** Record set follows **

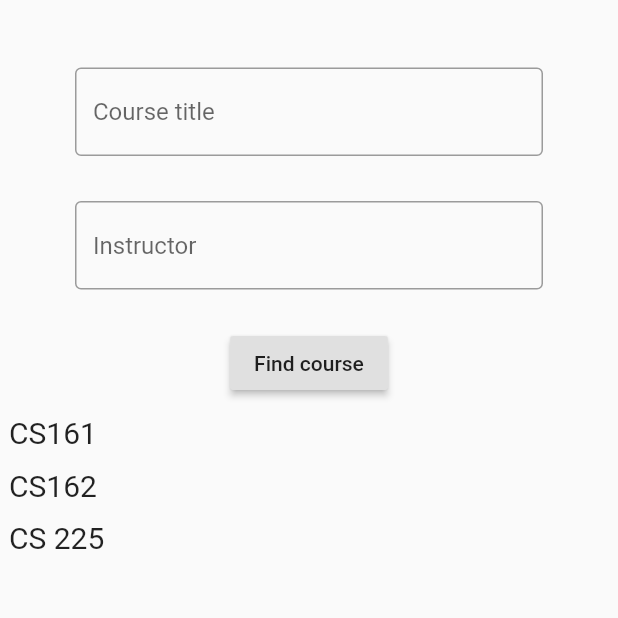
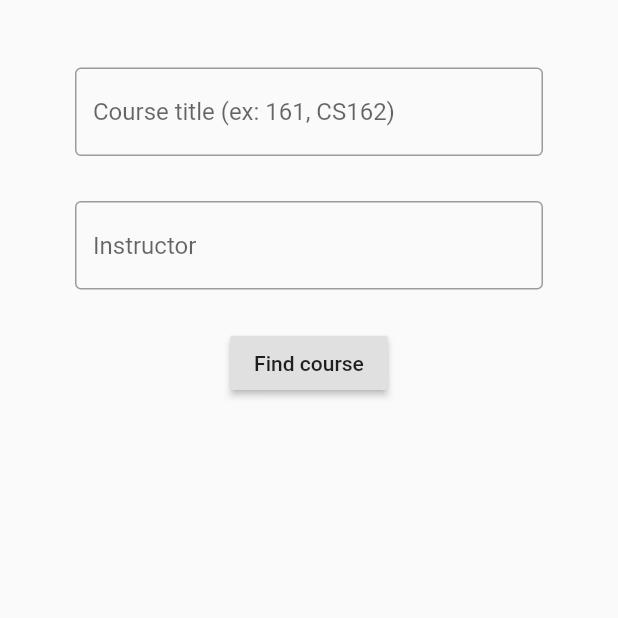
Before and after one commit to teamshutins/osu-course-review, a Flutter app: the screen it shows after launch, after a tap on "Find course", on a phone screen of 412 x 824 dp, the top half of it. Run offline on Flutter 3.47's test engine with Material 2 defaults, Android fonts, the phone set to English and light mode, and no system bars; our stand-ins replace cloud_firestore; accounts and stored records are empty.

Commit message:
add placeholder code for handling different search conditions; navigate back to search screen when back arrows is tapped on course description/review page

```diff
--- a/lib/components/search_results.dart
+++ b/lib/components/search_results.dart
@@ -17,8 +17,8 @@ class SearchResults extends StatefulWidget {
 class _SearchResultsState extends State<SearchResults> {
   @override
   Widget build(BuildContext context) {
-    void _testTap() {
-      print('tap detected');
+    void _goToCourse() {
+      Navigator.pushNamed(context, '/course');
     }
 
     return Expanded(
@@ -27,7 +27,7 @@ class _SearchResultsState extends State<SearchResults> {
         itemBuilder: (BuildContext context, int index) {
           return Result(
             widget.results[index],
-            _testTap
+            _goToCourse
           );
         }
       )
--- a/lib/screens/course_description.dart
+++ b/lib/screens/course_description.dart
@@ -19,7 +19,9 @@ class CourseDescriptionScreen extends StatelessWidget {
           icon: Icon(Icons.arrow_back, color: Colors.white, size: 36.0,),
           // Taka: Currently, nothing happens when tapping the back arrow.
           // (It should go back to the previous screen.)
-          onPressed: () {},
+          onPressed: () {
+            Navigator.pushNamed(context, '/');
+          },
         ),
         centerTitle: true,
         title: Text(title, style: TextStyle(color: Colors.white, fontSize: 32)),
--- a/lib/screens/course_search.dart
+++ b/lib/screens/course_search.dart
@@ -49,9 +49,19 @@ class CourseSearchState extends State<CourseSearch> {
 
   void handleSearch() {
     setState(() {
-      _results = _courseCatalog.where((course) => course['title'].toLowerCase().contains(_titleQuery.toLowerCase())).toList();
+      if (_titleQuery == '' && _instructorQuery == '') {    // set _results to empty list if search input fields are empty
+        _results = [];
+      }
+      else if (_titleQuery != '' && _instructorQuery != '') {     // search by title AND instructor
+        // #TODO
+      }
+      else if (_titleQuery != '' && _instructorQuery == '') {     // search by title
+        _results = _courseCatalog.where((course) => course['title'].toLowerCase().contains(_titleQuery.toLowerCase())).toList();
+      }
+      else if (_titleQuery == '' && _instructorQuery != '') {     // search by instructor
+        // #TODO
+      }
     });
-    print(_results);
   }
 
   @override
@@ -71,7 +81,7 @@ class CourseSearchState extends State<CourseSearch> {
                     onChanged: handleTitleQuery,
                     decoration: const InputDecoration(
                       border: OutlineInputBorder(),
-                      hintText: 'Course title',
+                      hintText: 'Course title (ex: 161, CS162)',
                     ),
                   ),
                 ),
```
Also changed, not shown: lib/components/result.dart (+11 -4 lines).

** End of Record set **

Work order →
Read the data above and pull out each line that holds the string "class".

Written reply →
@@ -17,8 +17,8 @@ class SearchResults extends StatefulWidget {
 class _SearchResultsState extends State<SearchResults> {
@@ -27,7 +27,7 @@ class _SearchResultsState extends State<SearchResults> {
@@ -19,7 +19,9 @@ class CourseDescriptionScreen extends StatelessWidget {
@@ -49,9 +49,19 @@ class CourseSearchState extends State<CourseSearch> {
@@ -71,7 +81,7 @@ class CourseSearchState extends State<CourseSearch> {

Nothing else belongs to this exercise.